Companies are always asking me where the best place is for a new call center. My answer is, consistently, it depends. There are so many factors that go into the call center site selection process that are purely driven by the specific needs of a company and its customers. From time zone requirements to disaster recovery risks, the list of call center site selection criteria goes on and on. However, there are definitely locations that more frequently make it through the filtering process of identifying the best location for you.

Follow the herd site selection strategies have been a mistake for many companies

I can’t tell you how many times people have asked me about Phoenix as a location for their call center. People hear that Phoenix has been great for another company so they automatically assume it will be good for them. This is the classic herd mentality which is a common misconception in the call center industry. As labor markets became more competitive, call center site selection strategies evolved to where companies would often go against the herd in order to tap into less competitive labor markets. Bottom-line, Phoenix may be a great location for some companies and a disastrous mistake for others.

Popular call center cities have become challenging for lower-end call centers 

Larger cities like Atlanta, Dallas, Phoenix and Tampa were some of the first popular locations that call centers began expanding into in the ’90s. These cities have become great examples of very mature call center labor markets that are great for higher-end, high-paying back office operations but often prove to be challenging lower wage paying call centers. The evolution of these labor markets is only natural as the workers gain the skills then the city attracts higher-end back office operations and shared service centers.

Less recognizable cities have also attracted some great call center projects  

On the flip side, there are a lot of less recognizable labor markets that have had a lot of success attracting call centers. Cities like Greeley, Colorado; McAllen, Texas; Wichita, Kansas; and Augusta, Georgia; are some great examples of cities that have done a great job of winning call center and back office projects for companies like Comcast, State Farm Insurance, United Healthcare and T-Mobile into their communities. These cities provide companies benefits such as lower labor costs, less call center labor competition, bilingual employees, low cost of living, and economic incentives. There are also some trade-offs such as ability to ramp up quickly, scalability to expand, and labor market longevity. 

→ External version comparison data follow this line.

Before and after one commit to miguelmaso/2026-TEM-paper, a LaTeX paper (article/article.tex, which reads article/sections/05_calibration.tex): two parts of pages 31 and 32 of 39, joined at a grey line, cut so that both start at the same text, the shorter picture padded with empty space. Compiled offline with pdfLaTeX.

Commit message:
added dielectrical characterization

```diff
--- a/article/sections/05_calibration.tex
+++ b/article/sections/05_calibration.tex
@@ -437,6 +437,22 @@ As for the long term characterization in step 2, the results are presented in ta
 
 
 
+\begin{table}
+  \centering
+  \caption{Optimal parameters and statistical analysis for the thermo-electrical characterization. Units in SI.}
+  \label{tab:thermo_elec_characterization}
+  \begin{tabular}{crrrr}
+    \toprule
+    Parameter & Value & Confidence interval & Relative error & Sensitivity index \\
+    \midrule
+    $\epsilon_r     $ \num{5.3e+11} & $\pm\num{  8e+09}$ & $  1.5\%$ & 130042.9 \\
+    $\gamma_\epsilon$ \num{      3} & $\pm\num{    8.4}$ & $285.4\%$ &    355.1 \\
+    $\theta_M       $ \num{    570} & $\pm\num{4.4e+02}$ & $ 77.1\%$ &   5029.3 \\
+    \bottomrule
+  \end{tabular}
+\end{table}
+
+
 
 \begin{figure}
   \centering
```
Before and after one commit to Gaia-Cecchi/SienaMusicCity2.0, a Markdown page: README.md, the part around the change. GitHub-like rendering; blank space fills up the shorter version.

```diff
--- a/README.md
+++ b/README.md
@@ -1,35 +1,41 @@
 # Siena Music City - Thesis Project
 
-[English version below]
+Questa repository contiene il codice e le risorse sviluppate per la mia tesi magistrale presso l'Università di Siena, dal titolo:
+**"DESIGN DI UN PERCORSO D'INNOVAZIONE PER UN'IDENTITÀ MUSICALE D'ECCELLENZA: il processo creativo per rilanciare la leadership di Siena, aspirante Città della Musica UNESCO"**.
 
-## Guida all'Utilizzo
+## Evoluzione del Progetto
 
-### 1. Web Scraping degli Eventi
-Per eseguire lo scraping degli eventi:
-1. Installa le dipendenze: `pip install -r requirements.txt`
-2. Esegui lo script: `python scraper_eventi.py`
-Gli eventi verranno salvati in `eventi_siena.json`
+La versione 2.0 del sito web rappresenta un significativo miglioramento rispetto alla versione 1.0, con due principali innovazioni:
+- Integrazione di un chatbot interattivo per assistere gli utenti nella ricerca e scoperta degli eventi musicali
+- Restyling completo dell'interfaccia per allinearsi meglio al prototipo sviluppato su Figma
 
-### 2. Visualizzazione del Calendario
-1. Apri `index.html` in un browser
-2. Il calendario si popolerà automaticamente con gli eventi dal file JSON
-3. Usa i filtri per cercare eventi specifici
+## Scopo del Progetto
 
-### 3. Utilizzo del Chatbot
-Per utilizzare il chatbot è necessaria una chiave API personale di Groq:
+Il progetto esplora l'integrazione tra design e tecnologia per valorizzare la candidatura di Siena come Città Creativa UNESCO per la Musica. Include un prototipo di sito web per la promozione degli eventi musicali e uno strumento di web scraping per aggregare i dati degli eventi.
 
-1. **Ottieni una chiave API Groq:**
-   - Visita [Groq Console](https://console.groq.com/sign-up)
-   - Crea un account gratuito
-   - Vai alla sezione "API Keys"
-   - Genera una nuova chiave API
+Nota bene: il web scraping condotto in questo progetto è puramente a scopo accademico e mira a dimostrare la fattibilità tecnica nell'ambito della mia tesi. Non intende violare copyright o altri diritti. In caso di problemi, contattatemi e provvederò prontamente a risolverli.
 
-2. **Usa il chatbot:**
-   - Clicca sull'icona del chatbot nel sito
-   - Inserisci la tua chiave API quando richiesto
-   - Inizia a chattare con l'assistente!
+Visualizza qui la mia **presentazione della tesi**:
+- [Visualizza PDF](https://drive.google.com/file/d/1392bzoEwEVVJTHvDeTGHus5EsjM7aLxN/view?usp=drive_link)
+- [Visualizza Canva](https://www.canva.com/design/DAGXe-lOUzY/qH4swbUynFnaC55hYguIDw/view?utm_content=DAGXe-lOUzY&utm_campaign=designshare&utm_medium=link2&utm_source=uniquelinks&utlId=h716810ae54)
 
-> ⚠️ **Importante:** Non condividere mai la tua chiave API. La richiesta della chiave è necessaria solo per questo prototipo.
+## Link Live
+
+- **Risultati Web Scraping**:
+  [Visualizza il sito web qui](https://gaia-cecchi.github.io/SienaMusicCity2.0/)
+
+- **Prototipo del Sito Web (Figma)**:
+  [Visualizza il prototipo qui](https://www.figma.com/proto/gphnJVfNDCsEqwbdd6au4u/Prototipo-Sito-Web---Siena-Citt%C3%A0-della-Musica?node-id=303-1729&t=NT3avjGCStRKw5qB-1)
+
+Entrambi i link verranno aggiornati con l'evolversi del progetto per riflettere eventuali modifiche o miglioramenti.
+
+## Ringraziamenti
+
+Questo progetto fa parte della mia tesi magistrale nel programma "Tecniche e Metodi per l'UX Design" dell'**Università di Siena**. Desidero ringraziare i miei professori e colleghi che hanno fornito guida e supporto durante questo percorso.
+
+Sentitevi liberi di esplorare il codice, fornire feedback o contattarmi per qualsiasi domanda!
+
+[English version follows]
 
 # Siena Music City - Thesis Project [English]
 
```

Key location criteria to consider when trying to find the best call center locations

There are some key site selection factors to consider when evaluating call center labor markets.  These cover a wide range of categories including labor availability, labor cost, business climate, economic incentives and real state.

Labor availability

  • Population
  • Labor force
  • Labor force participation rate
  • Historic and future growth projections
  • Historic unemployment
  • Targeted age groups
  • Targeted income levels
  • Location, size and wages of call center employers
  • Call center saturation rate
  • Number of jobs remaining before reaching certain saturation levels
  • College and universities
  • Local employment drivers (i.e. other dominant industries)
  • Military presence
  • Recent expansions
  • Recent closures

Labor costs

  • Call center wage rates
  • Retail wage rates
  • Wage inflation rates
  • Cost of living
  • Median income
  • Current and future minimum wages

Business climate

  • Corporate tax rates
  • Individual tax rates
  • Union presence
  • Political problems
  • Community infrastructure
  • Financial condition of local government

Quality of life

  • Accessibility by road and airports
  • Cost of living
  • Educational system
  • Public transportation infrastructure
  • Housing quality and costs
  • Sports teams
  • Retail amenities

Real estate

  • Availability of real estate
  • Vacancy rates
  • Rental rates
  • Parking
  • Public transit access
  • Construction costs
  • Utility costs (electric, water, gas)
  • Operating costs (taxes, insurance and maintenance)

Economic incentives

  • Tax credits
  • Tax abatements
  • Sale tax abatements
  • Training grants
  • Cash grants
  • Real estate grants and subsidies
  • Priority permitting and fee waivers
  • Enterprise zones

Conclusions

Finding the optimal location for a call center operation can be challenging. The days of throwing a dart at the wall to find a call center site doesn’t work anymore due to the complexities of evaluating all aspects of labor availability, labor costs, business climate, economic incentives and real estate. As a result, it is critical to develop an integrated call center site selection strategy to carefully evaluate and identify the optimal onshore, nearshore and offshore call center locations.

Let us know what you think!